I would give anything in this world to hear David sing this song while playing his harp. He lifted these words to God, words void of requests…absent of groanings…short on pleas. He was fervently worshipping with every fiber of his being all he knew of God. It was a time of reverence and worship, and we get to be blessed enough to scoot up our spiritual chairs next to him. As we close our eyes and experience his Psalm do we really feel in our soul the awe and reverence that he was experiencing? Do our souls explode with praise when considering all God has done in our lives? When going about our day do we lift prayers filled with gratitude of who God is? Do we praise and worship Him apart from our petitions, requests and pleas? Is our attitude like David’s… a spirit of engagement with God instead of entertainment with music?

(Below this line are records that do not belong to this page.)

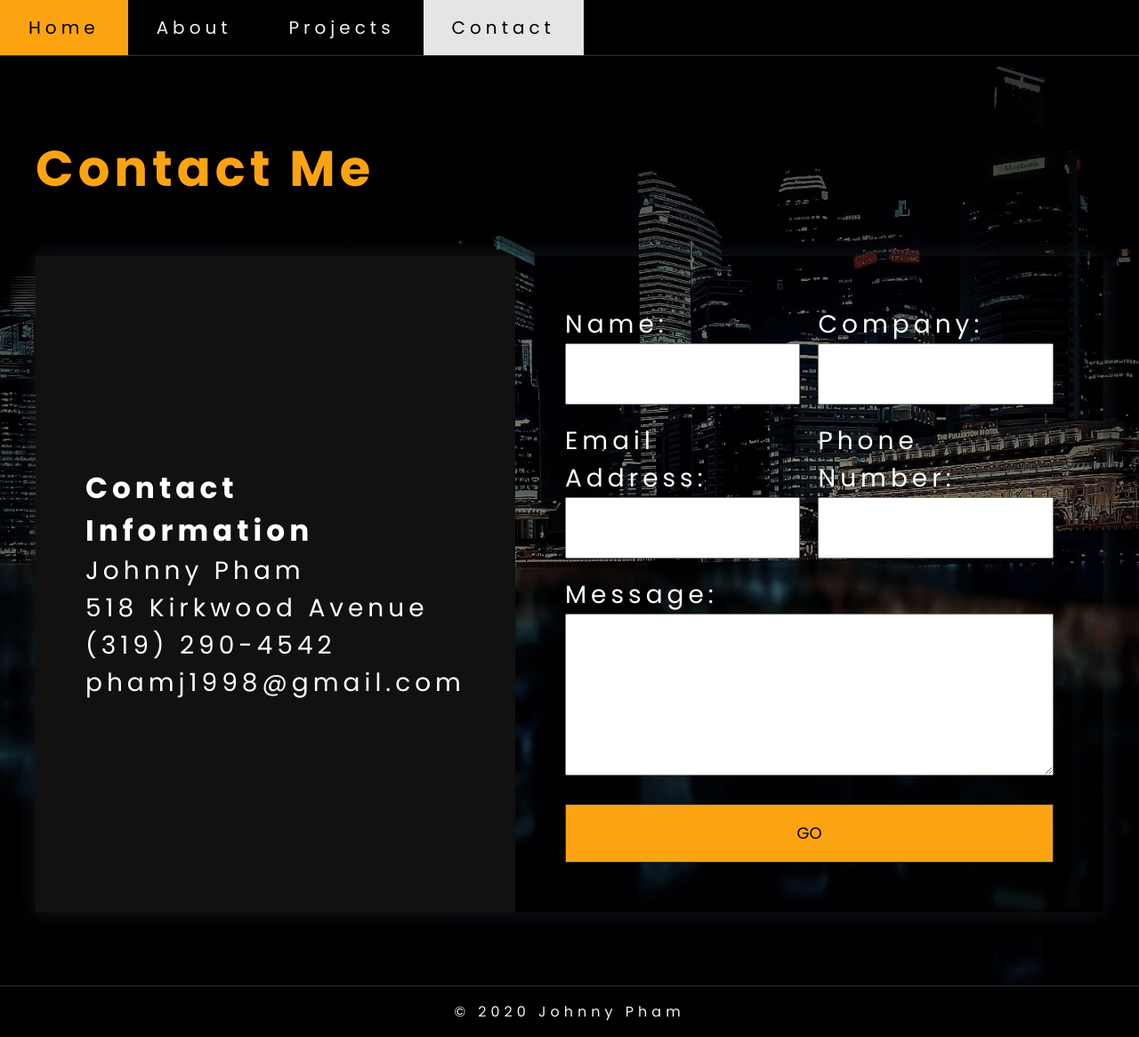
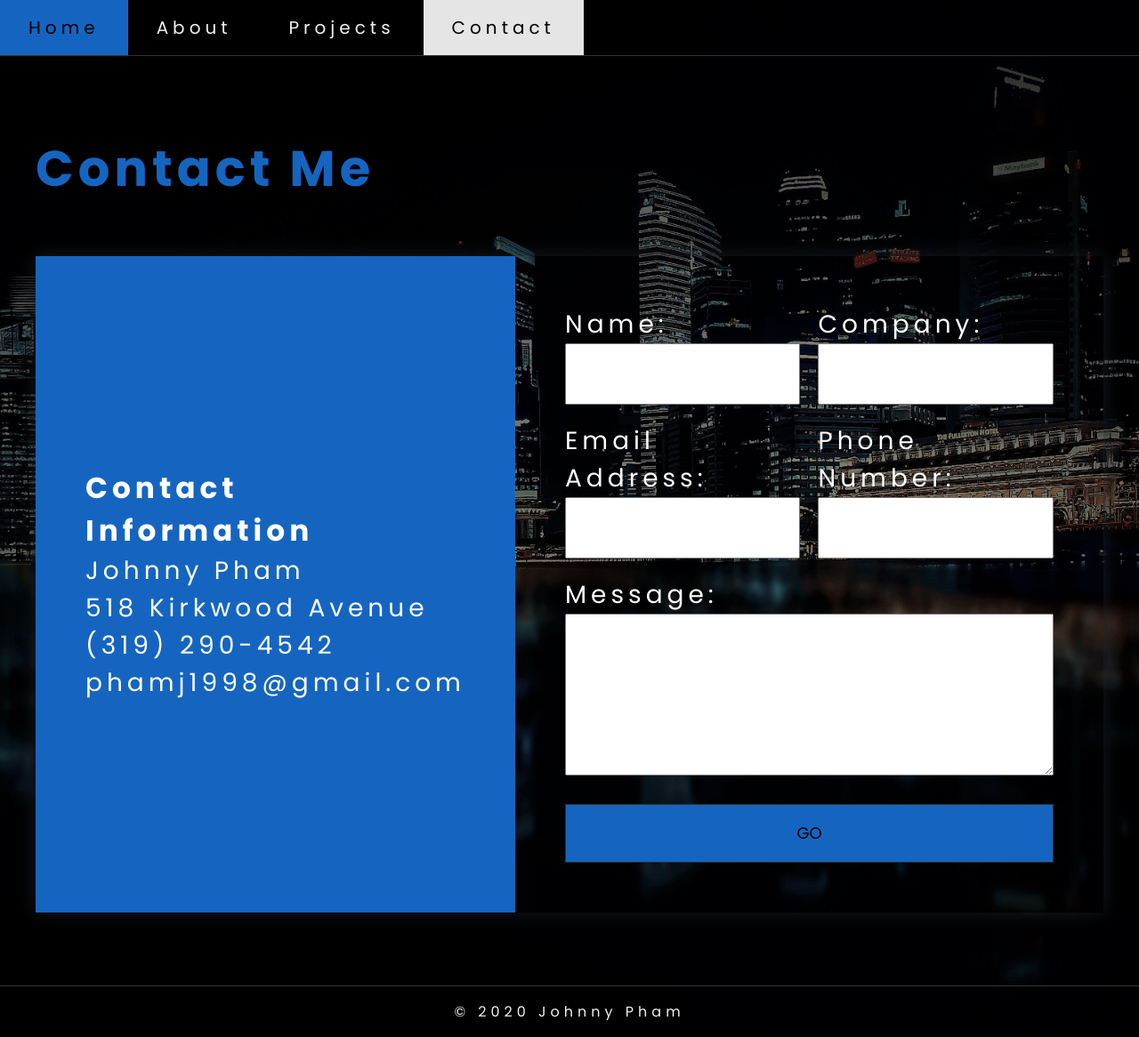
Before and after one commit to Jphamster101/portfolio-site, a PHP site: page /views/contact.php in a window 1280 px wide. Shown: the whole page at 89% size. Run offline with PHP 8.4, Linux system fonts and the light colour scheme; some libraries are stand-ins or nearby versions.

Commit message:
Contact page troubleshooting

```diff
--- a/css/about.css
+++ b/css/about.css
@@ -36,7 +36,7 @@
 }
 
 .about-me-heading {
-    color: #fca311;
+    color: #1565C0;
     /* padding-top: 1rem; */
     margin-bottom: 1rem;
     animation: fade-in 1s ease-in;
--- a/css/contact_form.css
+++ b/css/contact_form.css
@@ -21,7 +21,7 @@
 }
 
 .contact-heading {
-    color: #fca311;
+    color: #1565C0;
     margin-top: 1em;
 }
 
@@ -56,7 +56,7 @@
 }
 
 .contact-info {
-    background-color: #111;
+    background-color: #1565C0;
 }
 
 .contact-info, h3, .contact-info ul {
@@ -92,13 +92,13 @@
 
 .contact-form button {
     color: black;
-    background: #fca311;
+    background: #1565C0;
     border: 1px solid rgb(46, 45, 45);
 }
 
 .contact-form button:hover, .contact-form form:focus {
     color: black;
-    background: #fdbb51;
+    background: #3b7ac2;
     outline: 0;
 }
 
--- a/css/styles.css
+++ b/css/styles.css
@@ -121,7 +121,7 @@
 }
 
 .link:hover {
-    background-color: #fca311;
+    background-color: #1565C0;
     color: rgb(0, 0, 0);
 }
 
```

Our fellowship and worship should form our own psalm, our own affirmations of who God is coupled with gratitude and praise. We do not need a musical instrument or a good singing voice for our hearts to write our own spiritual psalm. We should live our lives as a psalm sharing our testimonies with others. I love the image David paints through his words describing God’s love and forgiveness.
“For as high as the heavens are above the earth, so great is his love for those who fear him; as far as the east is from the west, so far has he removed our transgressions from us.” Psalm 103:12. He equates God’s love from heaven to earth…vertically…and His forgiveness from east to west…horizontally. When the vertical love of God is crossed with the horizontal sacrifice of Christ the cross is formed. God’s ultimate love and forgiveness is found at the intersection of the cross.
Everything we are and everything we experience is rooted in love like none other from our awesome God. May our words, actions and activities form beautiful music like a psalm from yester year.